BEGIN Data for this task
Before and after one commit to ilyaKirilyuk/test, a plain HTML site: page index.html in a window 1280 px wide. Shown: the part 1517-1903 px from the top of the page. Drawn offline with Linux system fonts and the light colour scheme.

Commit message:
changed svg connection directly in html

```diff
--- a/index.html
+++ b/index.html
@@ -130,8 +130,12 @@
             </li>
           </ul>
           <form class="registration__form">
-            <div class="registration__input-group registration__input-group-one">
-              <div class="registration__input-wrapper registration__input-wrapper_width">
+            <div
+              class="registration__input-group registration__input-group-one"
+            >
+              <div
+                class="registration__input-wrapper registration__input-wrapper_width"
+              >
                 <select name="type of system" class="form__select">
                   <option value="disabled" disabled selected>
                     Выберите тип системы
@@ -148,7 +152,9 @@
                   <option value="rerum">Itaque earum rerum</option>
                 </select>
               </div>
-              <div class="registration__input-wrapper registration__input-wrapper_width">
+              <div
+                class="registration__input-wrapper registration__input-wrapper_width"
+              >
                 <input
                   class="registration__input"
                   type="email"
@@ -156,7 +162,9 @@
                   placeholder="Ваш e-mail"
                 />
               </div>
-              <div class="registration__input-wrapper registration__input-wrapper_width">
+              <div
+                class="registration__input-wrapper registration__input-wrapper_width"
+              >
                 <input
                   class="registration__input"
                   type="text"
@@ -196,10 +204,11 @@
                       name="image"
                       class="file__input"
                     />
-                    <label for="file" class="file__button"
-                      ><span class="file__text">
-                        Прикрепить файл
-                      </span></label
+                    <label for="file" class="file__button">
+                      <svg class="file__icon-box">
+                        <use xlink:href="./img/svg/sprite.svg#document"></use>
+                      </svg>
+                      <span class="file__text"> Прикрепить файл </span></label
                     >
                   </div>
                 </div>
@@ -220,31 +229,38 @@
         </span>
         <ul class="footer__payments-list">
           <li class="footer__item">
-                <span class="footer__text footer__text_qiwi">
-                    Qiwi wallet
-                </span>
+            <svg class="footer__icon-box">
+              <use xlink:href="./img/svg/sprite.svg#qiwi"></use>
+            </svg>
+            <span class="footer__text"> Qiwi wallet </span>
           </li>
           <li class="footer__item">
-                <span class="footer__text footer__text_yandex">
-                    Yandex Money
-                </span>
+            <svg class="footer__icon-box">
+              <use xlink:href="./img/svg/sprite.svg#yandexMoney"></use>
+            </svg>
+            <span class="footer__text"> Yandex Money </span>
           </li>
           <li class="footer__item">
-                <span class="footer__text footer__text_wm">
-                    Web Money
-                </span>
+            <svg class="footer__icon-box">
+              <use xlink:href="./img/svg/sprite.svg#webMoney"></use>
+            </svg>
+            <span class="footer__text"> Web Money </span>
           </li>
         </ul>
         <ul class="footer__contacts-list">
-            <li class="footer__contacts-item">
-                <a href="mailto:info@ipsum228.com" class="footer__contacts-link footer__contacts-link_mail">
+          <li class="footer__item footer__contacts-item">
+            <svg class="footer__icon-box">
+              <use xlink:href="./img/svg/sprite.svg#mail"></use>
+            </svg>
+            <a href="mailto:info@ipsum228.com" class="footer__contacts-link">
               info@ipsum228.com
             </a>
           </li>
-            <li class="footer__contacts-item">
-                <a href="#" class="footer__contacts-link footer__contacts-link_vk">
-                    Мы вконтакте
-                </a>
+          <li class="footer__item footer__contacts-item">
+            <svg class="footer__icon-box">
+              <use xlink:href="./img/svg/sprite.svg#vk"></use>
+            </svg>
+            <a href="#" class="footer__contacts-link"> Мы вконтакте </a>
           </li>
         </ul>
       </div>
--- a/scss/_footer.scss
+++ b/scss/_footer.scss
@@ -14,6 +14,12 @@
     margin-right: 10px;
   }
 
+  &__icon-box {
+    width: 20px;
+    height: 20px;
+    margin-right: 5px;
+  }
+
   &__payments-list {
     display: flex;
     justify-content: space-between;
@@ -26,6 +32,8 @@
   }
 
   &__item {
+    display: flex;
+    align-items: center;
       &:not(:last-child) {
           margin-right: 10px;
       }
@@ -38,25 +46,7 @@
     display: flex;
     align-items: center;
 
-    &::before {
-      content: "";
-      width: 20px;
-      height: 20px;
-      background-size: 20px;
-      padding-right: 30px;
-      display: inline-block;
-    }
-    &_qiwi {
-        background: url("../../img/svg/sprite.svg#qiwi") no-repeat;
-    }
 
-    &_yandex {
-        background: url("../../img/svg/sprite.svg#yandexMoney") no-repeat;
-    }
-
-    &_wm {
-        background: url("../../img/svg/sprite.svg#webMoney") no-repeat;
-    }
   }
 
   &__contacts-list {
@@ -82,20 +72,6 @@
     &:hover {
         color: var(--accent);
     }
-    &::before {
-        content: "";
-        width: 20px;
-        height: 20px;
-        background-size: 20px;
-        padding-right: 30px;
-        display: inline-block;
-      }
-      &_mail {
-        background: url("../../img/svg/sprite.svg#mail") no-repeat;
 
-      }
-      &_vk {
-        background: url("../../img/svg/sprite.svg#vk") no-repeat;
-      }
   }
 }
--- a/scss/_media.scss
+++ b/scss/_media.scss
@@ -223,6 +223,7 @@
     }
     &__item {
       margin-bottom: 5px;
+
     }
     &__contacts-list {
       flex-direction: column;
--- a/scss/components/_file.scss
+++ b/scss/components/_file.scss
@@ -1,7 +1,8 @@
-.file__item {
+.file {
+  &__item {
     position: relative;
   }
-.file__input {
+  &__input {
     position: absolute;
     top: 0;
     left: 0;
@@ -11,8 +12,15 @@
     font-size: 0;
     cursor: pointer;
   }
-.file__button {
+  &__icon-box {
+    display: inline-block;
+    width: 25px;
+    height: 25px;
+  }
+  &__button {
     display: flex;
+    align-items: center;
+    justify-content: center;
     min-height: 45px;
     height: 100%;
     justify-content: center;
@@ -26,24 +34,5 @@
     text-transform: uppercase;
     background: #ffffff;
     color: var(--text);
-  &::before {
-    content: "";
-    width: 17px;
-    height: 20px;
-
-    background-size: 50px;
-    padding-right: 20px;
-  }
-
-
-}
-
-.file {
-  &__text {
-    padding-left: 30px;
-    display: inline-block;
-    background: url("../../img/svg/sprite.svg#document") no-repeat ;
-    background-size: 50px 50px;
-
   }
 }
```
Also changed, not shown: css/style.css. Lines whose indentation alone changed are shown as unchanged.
END Data for this task
▶ What is needed
Where the string "info" appears in a line of the entries, count that line, and state the total alone.

▶ Response to the exercise
3